© 1972 Optical Society of America

Original Manuscript: December 22, 1971
Published: June 1, 1972

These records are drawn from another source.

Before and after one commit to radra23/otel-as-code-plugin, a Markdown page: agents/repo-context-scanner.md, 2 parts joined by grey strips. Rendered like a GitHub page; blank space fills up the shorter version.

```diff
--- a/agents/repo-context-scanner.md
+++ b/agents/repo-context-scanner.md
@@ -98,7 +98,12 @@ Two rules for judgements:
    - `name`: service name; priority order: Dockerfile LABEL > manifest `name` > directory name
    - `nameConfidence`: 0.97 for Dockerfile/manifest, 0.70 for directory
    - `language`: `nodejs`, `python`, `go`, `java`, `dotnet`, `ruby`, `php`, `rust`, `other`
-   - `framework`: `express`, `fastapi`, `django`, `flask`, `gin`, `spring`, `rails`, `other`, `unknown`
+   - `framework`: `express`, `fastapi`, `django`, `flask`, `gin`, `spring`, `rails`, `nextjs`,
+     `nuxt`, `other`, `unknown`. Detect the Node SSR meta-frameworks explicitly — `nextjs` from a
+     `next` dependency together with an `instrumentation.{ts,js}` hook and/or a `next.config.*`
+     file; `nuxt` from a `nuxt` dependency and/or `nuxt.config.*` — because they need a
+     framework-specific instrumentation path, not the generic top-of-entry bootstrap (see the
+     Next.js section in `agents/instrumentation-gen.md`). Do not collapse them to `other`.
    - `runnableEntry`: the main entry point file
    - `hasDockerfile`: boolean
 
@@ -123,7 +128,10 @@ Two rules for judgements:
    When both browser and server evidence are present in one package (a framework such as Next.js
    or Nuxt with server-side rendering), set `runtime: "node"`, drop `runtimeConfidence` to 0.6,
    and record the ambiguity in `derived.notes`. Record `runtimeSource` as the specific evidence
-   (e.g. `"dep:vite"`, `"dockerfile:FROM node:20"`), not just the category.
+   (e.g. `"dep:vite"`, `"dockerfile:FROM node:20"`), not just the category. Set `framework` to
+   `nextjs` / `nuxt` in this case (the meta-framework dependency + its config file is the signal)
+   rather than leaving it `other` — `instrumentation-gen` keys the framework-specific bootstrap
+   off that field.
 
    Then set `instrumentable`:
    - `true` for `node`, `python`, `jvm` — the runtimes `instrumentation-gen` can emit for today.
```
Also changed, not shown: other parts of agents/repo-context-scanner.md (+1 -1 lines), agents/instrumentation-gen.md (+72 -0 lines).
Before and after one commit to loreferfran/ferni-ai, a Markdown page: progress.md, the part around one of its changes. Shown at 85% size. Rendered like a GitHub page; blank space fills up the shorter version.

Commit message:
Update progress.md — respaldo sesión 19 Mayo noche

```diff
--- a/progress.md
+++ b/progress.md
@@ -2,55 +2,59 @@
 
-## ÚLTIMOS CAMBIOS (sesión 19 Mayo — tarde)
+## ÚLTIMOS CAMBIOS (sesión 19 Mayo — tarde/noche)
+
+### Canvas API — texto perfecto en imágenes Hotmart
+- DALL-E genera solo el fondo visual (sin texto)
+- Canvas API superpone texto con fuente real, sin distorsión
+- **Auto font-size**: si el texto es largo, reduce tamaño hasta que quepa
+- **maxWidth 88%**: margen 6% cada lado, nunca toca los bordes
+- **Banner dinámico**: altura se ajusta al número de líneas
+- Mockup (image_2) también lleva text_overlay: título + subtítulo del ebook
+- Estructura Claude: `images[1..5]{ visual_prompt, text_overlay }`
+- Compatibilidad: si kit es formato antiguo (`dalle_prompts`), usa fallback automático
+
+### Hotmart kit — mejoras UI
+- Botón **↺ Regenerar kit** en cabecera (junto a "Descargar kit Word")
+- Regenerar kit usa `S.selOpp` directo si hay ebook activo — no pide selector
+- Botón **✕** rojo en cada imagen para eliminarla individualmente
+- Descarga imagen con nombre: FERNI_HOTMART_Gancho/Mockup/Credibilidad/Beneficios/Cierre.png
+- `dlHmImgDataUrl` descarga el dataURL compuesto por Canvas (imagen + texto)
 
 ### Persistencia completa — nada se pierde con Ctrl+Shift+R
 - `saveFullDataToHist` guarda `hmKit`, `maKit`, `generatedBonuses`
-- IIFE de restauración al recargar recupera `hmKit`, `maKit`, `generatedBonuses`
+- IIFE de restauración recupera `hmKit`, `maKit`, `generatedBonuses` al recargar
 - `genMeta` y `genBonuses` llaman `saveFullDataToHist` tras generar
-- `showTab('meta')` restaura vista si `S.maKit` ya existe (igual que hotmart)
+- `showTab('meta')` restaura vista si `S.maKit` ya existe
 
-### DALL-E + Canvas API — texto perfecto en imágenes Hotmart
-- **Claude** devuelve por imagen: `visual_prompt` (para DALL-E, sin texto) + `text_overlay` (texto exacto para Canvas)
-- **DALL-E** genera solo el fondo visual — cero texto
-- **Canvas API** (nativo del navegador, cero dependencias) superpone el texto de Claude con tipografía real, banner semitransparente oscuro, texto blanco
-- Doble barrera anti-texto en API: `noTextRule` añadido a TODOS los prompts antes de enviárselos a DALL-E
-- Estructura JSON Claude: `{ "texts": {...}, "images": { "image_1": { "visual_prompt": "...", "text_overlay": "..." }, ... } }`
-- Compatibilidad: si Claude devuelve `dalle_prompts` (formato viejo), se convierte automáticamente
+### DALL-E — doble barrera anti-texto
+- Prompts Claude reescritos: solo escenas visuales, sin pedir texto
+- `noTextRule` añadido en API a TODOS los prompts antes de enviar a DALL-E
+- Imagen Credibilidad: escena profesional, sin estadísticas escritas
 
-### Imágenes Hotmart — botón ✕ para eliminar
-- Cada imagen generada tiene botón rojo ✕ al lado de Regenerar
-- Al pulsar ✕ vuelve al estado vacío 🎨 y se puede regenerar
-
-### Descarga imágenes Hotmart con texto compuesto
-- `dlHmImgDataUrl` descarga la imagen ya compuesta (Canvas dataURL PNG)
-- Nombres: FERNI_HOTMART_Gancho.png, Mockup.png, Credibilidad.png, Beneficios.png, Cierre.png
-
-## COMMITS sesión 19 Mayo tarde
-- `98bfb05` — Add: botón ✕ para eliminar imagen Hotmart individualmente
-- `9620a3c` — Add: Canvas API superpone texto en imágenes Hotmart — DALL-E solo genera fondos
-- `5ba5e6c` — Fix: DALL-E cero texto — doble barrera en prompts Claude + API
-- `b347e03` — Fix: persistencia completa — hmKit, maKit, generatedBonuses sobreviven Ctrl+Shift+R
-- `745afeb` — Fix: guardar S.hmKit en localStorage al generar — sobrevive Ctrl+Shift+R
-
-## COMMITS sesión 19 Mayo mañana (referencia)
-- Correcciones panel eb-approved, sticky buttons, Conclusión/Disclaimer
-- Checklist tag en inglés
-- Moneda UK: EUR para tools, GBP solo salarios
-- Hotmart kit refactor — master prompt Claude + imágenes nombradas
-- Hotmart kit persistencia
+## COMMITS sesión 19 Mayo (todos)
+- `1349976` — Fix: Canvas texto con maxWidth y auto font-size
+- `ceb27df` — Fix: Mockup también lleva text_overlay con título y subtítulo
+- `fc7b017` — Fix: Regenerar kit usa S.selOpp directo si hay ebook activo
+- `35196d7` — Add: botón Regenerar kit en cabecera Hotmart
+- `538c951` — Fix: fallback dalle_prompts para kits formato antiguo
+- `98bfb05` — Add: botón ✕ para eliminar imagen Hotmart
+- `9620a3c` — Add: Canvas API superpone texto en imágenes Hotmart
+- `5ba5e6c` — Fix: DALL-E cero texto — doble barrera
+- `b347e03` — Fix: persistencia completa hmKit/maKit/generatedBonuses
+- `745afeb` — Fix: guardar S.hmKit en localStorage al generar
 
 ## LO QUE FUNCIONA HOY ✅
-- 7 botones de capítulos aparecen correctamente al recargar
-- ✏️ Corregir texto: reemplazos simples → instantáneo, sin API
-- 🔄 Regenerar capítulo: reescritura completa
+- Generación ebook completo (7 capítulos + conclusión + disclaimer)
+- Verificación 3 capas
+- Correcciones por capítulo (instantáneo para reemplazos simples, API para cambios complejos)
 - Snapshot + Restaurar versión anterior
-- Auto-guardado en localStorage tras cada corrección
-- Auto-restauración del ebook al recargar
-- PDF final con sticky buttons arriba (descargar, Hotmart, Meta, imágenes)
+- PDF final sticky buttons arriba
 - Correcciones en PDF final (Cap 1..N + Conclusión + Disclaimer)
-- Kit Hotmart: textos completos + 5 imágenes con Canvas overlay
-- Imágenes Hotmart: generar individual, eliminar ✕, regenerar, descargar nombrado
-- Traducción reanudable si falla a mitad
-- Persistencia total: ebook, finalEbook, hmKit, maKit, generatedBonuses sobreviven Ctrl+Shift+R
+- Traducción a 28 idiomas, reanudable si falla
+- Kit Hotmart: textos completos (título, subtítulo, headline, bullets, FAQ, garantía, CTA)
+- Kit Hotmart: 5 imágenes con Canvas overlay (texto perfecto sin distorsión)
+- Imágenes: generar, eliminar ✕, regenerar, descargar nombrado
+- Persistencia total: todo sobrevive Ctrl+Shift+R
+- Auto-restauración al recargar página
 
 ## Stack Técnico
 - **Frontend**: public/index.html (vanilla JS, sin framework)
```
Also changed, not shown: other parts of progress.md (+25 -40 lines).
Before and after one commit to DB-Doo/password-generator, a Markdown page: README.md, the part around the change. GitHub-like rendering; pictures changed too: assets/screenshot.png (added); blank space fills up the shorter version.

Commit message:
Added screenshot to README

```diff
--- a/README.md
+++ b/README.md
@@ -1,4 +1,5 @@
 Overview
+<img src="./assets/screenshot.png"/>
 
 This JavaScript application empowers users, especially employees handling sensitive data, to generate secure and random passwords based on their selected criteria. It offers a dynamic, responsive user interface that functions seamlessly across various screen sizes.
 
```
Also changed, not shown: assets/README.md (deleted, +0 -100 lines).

Roberta A. Hollier and James D. Macomber, "Light Source Responsible for the Deterioration of Cryptocyanine Q-Switches," Appl. Opt. 11, 1360-1364 (1972)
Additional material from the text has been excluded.